No-Clean Mini-Pot Repair Process

      Disclosed is a process by which no-clean flux can be used to
repair electrical assemblies at the mini-pot.  This process uses a
semi-permanent Ultraviolet (UV) curable polymer to wall in the area
to be repaired.  The wall is used to hold the no-clean flux in place
during the repair process.

      This process is used to repair cards that must be subjected
to a solder fountain (mini-pot) repair process to replace or install
components.  The components being replaced must be desoldered from
the raw card and then replaced with new components or the solder is
reflowed to allow the components to be pushed into the correct
position.

      This new process allows for the use of no-clean fluxes to be
used when repairing cards with the mini-pot.  The previous process
used water soluble fluxes only because the water soluble fluxes were
viscous enough to remain in the area to be reflowed long enough for
the replacement.  Whereas, no-clean fluxes are too waterlike (low
viscosity) to remain in a fixed location long enough for the reflow
process.

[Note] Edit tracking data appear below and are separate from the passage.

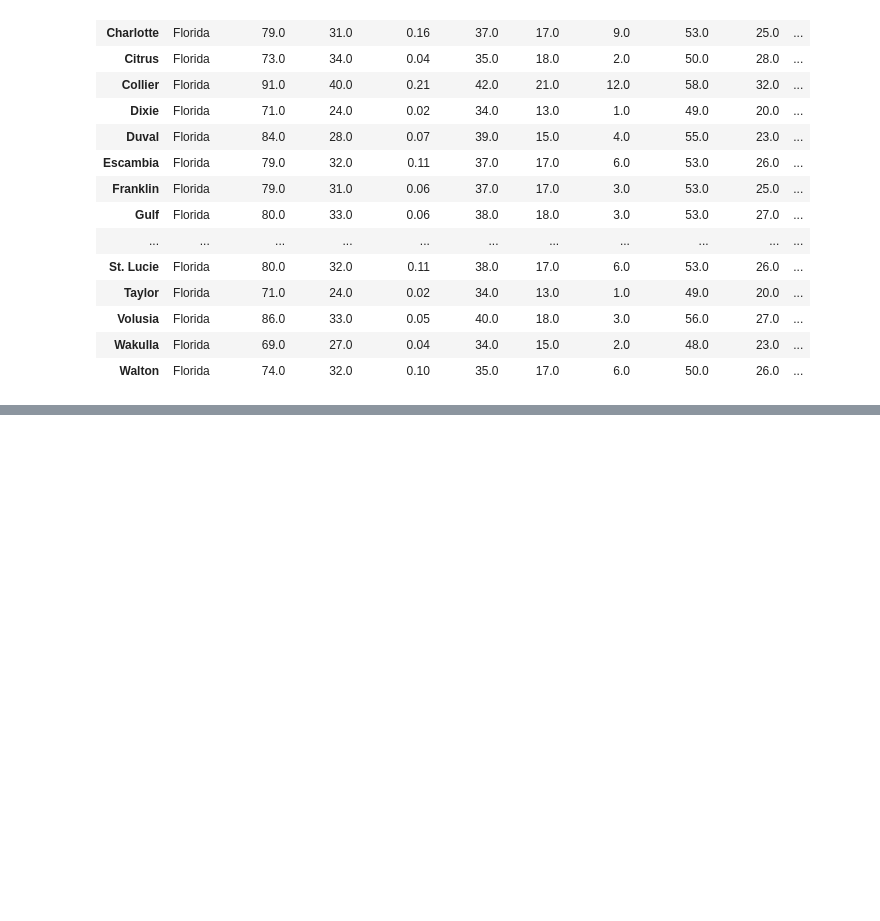
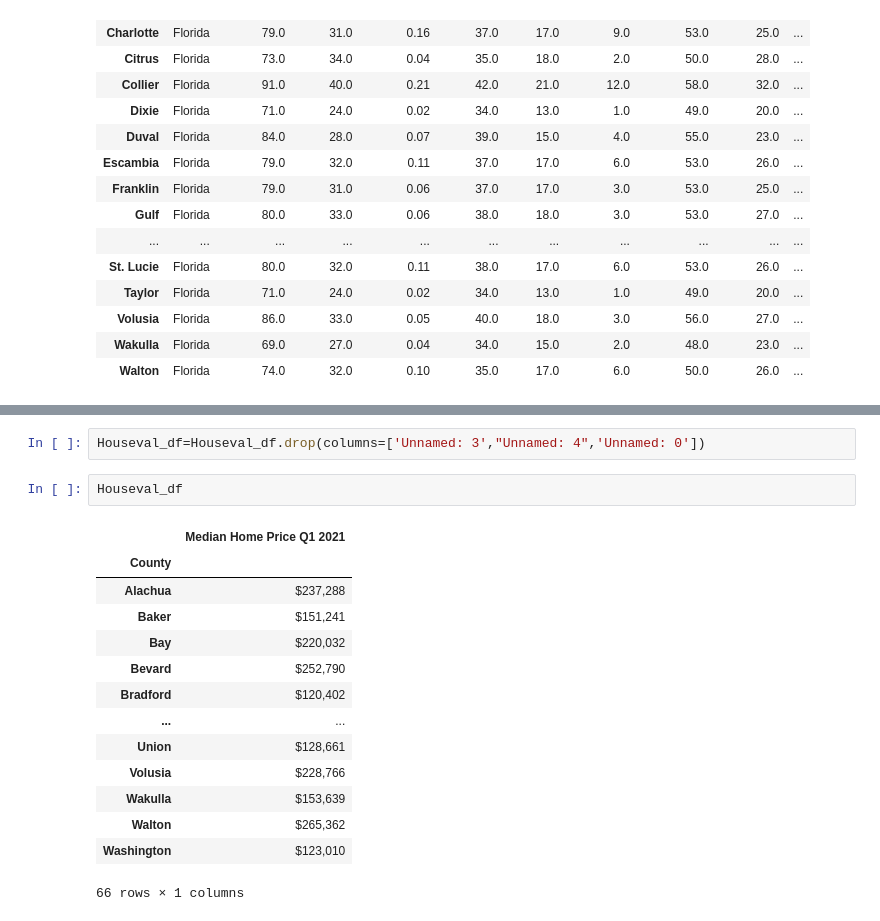
Before and after one commit to FN-1337/Hurricane_Landfall, a Jupyter notebook: cleaning.ipynb, the cells around one changed output, grey strips where cells are left out. Cells and saved outputs as stored; diff of their text form; blank space fills up the shorter version.

```diff
--- a/cleaning.ipynb
+++ b/cleaning.ipynb
@@ -135,0 +157,19 @@ map.show()
+# %%
+Houseval_df=Houseval_df.drop(columns=['Unnamed: 3',"Unnamed: 4",'Unnamed: 0'])
+# %%
+Houseval_df
+# %% [output]
+|  | Median Home Price Q1 2021 |
+| County |  |
+| Alachua | $237,288 |
+| Baker | $151,241 |
+| Bay | $220,032 |
+| Bevard | $252,790 |
+| Bradford | $120,402 |
+| ... | ... |
+| Union | $128,661 |
+| Volusia | $228,766 |
+| Wakulla | $153,639 |
+| Walton | $265,362 |
+| Washington | $123,010 |
+66 rows × 1 columns
```
Also changed, not shown: parts of 9 cells of this notebook, 1 other file.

Following are the steps required for the new process:
  1.  Apply polymer Dymax* 944 around the leads of the
       pin-in-hole component to be reflowed.  Ensure that
       the polymer makes a closed path around the leads.  The
       height of the polymer path should be at least 1/8" high.
  2.  Expose the polymer to a UV light source for eight seconds
     ...